Nothing in the records may be left out or reworded; return them exactly.

Extracted records:

------------------------

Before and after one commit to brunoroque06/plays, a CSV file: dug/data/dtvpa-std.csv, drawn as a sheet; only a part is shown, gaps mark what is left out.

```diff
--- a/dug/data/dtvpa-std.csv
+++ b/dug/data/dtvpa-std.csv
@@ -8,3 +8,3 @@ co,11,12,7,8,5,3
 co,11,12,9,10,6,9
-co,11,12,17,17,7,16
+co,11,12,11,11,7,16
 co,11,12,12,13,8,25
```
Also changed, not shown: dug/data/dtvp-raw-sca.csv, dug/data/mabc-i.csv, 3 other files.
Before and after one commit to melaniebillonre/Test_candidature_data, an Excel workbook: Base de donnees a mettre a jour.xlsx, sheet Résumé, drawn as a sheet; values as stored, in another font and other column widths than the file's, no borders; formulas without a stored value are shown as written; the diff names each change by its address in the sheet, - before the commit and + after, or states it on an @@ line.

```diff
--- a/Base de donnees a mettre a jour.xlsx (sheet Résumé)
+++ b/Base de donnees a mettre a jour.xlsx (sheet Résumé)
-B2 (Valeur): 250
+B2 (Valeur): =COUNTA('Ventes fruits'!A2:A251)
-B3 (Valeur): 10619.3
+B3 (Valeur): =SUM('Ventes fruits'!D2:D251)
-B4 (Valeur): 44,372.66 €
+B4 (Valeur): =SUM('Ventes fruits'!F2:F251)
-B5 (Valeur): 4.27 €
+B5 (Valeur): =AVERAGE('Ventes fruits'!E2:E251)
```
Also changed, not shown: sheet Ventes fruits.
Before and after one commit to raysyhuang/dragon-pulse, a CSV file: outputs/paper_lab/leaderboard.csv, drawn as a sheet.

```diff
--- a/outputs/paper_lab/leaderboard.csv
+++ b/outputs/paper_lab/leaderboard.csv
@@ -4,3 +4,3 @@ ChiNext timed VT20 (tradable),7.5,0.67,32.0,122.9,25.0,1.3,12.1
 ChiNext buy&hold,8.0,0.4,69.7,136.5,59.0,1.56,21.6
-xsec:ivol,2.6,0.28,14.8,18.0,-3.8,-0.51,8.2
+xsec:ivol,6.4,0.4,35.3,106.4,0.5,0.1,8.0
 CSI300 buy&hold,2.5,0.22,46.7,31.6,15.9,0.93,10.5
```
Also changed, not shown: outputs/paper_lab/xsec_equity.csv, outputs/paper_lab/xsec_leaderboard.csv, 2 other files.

------------------------

EXERCISE SOLUTION:
Before and after one commit to brunoroque06/plays, a CSV file: dug/data/dtvpa-std.csv, drawn as a sheet; only a part is shown, gaps mark what is left out.

```diff
--- a/dug/data/dtvpa-std.csv
+++ b/dug/data/dtvpa-std.csv
@@ -8,3 +8,3 @@ co,11,12,7,8,5,3
 co,11,12,9,10,6,9
-co,11,12,17,17,7,16
+co,11,12,11,11,7,16
 co,11,12,12,13,8,25
```
Also changed, not shown: dug/data/dtvp-raw-sca.csv, dug/data/mabc-i.csv, 3 other files.
Before and after one commit to melaniebillonre/Test_candidature_data, an Excel workbook: Base de donnees a mettre a jour.xlsx, sheet Résumé, drawn as a sheet; values as stored, in another font and other column widths than the file's, no borders; formulas without a stored value are shown as written; the diff names each change by its address in the sheet, - before the commit and + after, or states it on an @@ line.

```diff
--- a/Base de donnees a mettre a jour.xlsx (sheet Résumé)
+++ b/Base de donnees a mettre a jour.xlsx (sheet Résumé)
-B2 (Valeur): 250
+B2 (Valeur): =COUNTA('Ventes fruits'!A2:A251)
-B3 (Valeur): 10619.3
+B3 (Valeur): =SUM('Ventes fruits'!D2:D251)
-B4 (Valeur): 44,372.66 €
+B4 (Valeur): =SUM('Ventes fruits'!F2:F251)
-B5 (Valeur): 4.27 €
+B5 (Valeur): =AVERAGE('Ventes fruits'!E2:E251)
```
Also changed, not shown: sheet Ventes fruits.
Before and after one commit to raysyhuang/dragon-pulse, a CSV file: outputs/paper_lab/leaderboard.csv, drawn as a sheet.

```diff
--- a/outputs/paper_lab/leaderboard.csv
+++ b/outputs/paper_lab/leaderboard.csv
@@ -4,3 +4,3 @@ ChiNext timed VT20 (tradable),7.5,0.67,32.0,122.9,25.0,1.3,12.1
 ChiNext buy&hold,8.0,0.4,69.7,136.5,59.0,1.56,21.6
-xsec:ivol,2.6,0.28,14.8,18.0,-3.8,-0.51,8.2
+xsec:ivol,6.4,0.4,35.3,106.4,0.5,0.1,8.0
 CSI300 buy&hold,2.5,0.22,46.7,31.6,15.9,0.93,10.5
```
Also changed, not shown: outputs/paper_lab/xsec_equity.csv, outputs/paper_lab/xsec_leaderboard.csv, 2 other files.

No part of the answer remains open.